Problem description: Search the data for "AdminDashboard" and copy every matching line.

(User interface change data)
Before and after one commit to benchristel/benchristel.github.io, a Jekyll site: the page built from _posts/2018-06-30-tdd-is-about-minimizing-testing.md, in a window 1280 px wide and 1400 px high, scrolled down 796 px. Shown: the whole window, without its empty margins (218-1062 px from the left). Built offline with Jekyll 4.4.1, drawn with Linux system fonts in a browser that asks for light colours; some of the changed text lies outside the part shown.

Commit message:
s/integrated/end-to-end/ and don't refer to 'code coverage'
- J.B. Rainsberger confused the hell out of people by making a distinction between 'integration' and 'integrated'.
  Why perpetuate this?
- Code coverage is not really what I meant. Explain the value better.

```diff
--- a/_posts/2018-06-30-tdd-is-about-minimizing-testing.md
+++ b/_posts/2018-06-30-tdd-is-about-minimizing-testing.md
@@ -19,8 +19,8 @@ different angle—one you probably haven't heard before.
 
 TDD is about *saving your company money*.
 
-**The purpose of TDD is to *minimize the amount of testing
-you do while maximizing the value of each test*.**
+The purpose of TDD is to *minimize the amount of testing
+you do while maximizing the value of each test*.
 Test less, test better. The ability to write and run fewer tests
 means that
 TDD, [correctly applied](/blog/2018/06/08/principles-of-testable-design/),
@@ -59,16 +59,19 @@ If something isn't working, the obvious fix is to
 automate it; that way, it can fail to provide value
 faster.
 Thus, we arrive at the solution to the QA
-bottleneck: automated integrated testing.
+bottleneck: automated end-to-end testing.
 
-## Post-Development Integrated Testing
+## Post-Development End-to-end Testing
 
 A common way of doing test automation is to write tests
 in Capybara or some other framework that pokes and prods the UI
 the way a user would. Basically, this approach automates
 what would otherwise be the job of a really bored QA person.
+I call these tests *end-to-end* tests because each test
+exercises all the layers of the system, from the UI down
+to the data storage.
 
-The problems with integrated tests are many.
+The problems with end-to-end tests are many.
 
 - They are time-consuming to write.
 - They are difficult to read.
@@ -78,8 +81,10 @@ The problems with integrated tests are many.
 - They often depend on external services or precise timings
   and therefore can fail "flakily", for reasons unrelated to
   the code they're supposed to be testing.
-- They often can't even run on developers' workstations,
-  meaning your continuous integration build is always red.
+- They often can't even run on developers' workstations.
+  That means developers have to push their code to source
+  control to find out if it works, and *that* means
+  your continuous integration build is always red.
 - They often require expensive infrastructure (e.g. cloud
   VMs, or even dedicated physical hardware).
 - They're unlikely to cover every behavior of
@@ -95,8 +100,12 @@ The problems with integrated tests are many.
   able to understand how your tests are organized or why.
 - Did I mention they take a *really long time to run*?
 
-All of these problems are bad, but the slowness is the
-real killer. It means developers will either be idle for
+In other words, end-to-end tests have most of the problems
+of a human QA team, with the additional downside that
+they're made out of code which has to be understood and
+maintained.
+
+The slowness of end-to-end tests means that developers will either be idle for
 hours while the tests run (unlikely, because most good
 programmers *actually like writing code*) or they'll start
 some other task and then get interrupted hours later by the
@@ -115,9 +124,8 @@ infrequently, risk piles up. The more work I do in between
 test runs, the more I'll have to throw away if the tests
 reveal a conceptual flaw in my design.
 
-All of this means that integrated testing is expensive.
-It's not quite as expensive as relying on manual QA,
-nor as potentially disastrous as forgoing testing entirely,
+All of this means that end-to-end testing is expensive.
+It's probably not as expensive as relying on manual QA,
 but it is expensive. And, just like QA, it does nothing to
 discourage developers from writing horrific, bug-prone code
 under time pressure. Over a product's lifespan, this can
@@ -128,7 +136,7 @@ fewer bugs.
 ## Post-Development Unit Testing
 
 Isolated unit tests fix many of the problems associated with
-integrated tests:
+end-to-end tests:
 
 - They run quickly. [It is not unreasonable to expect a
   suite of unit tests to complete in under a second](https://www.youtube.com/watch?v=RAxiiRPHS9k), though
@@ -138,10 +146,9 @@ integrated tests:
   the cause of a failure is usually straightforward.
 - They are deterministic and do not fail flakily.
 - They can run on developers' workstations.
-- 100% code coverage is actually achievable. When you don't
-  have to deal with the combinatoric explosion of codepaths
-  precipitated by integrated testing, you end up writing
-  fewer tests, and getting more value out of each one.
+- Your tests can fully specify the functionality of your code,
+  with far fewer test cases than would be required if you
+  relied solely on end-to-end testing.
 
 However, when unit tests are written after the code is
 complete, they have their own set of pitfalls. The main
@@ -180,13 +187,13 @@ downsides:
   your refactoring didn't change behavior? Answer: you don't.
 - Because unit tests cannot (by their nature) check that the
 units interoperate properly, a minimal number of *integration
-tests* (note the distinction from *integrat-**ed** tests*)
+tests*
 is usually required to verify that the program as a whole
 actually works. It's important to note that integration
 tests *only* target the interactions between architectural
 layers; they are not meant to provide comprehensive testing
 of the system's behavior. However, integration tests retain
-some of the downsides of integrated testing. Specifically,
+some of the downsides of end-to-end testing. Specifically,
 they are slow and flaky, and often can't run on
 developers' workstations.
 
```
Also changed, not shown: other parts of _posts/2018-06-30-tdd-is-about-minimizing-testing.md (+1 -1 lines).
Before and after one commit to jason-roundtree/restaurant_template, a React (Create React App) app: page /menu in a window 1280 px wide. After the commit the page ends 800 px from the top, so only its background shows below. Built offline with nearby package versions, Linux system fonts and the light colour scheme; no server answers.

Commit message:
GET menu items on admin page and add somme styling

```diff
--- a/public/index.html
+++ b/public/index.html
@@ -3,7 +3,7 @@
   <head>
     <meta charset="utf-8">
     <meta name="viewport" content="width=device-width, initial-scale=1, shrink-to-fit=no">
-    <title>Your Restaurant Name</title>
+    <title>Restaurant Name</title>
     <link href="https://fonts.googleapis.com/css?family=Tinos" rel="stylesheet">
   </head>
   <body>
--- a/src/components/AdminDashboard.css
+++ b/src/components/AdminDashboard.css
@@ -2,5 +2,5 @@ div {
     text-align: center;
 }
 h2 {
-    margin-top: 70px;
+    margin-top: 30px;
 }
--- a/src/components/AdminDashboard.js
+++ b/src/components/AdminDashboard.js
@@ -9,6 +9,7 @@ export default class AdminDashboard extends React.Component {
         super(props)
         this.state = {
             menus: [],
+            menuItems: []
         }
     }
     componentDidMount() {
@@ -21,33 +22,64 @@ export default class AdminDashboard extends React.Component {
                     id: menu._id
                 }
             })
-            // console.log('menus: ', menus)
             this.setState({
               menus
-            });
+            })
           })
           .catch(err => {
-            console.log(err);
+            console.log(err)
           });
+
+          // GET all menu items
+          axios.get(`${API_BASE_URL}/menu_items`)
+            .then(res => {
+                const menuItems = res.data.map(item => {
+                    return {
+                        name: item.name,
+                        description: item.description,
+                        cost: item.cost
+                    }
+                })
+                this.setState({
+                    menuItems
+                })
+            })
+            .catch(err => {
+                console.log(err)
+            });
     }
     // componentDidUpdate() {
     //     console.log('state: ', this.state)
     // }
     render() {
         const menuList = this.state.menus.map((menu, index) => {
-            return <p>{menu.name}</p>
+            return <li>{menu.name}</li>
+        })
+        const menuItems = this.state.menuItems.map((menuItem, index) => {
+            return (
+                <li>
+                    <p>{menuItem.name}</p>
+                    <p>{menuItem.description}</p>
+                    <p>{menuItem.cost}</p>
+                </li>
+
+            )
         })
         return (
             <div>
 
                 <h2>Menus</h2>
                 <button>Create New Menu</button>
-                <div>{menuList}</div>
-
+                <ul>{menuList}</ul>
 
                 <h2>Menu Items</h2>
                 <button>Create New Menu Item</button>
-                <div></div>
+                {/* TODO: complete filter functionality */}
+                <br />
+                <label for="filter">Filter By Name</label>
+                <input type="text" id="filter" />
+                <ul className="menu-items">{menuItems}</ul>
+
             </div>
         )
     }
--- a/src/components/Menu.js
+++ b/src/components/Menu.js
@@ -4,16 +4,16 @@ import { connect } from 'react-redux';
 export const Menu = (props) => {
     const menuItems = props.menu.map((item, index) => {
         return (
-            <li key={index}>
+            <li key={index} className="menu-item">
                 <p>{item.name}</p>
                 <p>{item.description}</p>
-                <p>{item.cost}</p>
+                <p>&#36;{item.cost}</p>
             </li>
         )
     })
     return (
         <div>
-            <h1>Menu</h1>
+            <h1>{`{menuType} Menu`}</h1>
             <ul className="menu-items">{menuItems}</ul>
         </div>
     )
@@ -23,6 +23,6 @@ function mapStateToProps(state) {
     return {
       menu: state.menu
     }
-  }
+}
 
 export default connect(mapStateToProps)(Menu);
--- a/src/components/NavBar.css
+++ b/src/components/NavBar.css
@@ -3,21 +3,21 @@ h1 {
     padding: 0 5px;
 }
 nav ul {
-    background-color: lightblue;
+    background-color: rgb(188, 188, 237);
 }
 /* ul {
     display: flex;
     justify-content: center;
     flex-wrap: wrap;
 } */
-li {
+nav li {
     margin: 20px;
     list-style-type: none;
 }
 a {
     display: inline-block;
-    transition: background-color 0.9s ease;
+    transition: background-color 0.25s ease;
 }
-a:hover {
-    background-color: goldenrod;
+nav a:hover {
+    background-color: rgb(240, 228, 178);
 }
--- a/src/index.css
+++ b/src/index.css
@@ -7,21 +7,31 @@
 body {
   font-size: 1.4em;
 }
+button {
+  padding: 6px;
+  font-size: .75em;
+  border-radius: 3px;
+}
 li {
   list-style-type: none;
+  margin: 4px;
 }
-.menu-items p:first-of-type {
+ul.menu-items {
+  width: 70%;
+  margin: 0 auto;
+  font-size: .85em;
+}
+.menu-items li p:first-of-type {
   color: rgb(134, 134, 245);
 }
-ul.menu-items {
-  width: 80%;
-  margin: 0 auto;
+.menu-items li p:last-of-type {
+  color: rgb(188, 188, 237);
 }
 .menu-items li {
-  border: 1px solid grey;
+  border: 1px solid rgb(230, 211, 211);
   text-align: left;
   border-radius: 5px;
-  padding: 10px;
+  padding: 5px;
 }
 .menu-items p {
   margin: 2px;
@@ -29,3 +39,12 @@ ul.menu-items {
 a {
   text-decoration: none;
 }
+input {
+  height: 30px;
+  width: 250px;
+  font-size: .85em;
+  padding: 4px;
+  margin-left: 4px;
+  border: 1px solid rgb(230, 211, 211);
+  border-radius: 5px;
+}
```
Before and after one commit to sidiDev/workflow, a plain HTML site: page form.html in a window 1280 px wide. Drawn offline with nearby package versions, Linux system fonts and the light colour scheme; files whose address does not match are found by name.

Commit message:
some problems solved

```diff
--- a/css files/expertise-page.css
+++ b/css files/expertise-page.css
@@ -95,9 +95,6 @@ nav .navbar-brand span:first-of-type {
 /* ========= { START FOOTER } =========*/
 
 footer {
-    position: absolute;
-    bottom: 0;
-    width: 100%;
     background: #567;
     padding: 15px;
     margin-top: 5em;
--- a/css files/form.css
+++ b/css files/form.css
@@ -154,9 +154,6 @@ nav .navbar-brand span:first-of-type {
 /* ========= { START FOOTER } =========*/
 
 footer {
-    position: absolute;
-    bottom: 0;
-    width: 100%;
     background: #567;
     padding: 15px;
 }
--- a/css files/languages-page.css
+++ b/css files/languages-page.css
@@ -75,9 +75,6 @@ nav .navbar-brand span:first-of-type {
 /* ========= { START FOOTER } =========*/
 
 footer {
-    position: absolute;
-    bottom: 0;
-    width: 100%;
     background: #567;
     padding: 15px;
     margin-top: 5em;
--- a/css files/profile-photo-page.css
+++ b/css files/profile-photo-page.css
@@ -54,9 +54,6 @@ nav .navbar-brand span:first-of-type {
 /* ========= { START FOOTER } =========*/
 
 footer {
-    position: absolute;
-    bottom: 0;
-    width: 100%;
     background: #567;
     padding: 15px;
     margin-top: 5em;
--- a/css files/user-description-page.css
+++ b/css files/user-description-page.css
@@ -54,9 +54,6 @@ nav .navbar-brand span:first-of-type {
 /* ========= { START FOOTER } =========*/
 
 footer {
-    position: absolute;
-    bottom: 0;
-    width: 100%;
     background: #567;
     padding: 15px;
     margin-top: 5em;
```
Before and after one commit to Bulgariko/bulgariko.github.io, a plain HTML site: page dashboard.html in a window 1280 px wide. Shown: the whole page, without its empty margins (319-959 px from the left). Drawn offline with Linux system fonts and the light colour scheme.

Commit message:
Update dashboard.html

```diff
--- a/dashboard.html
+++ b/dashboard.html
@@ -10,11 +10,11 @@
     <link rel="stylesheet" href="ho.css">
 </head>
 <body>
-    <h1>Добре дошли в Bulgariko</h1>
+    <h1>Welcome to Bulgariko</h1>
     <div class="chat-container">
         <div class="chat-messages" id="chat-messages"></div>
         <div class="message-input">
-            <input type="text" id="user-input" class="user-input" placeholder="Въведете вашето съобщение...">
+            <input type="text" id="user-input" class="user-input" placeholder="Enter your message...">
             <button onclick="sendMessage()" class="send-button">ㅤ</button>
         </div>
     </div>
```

Answer below:
--- a/src/components/AdminDashboard.css
+++ b/src/components/AdminDashboard.css
--- a/src/components/AdminDashboard.js
+++ b/src/components/AdminDashboard.js
@@ -9,6 +9,7 @@ export default class AdminDashboard extends React.Component {
@@ -21,33 +22,64 @@ export default class AdminDashboard extends React.Component {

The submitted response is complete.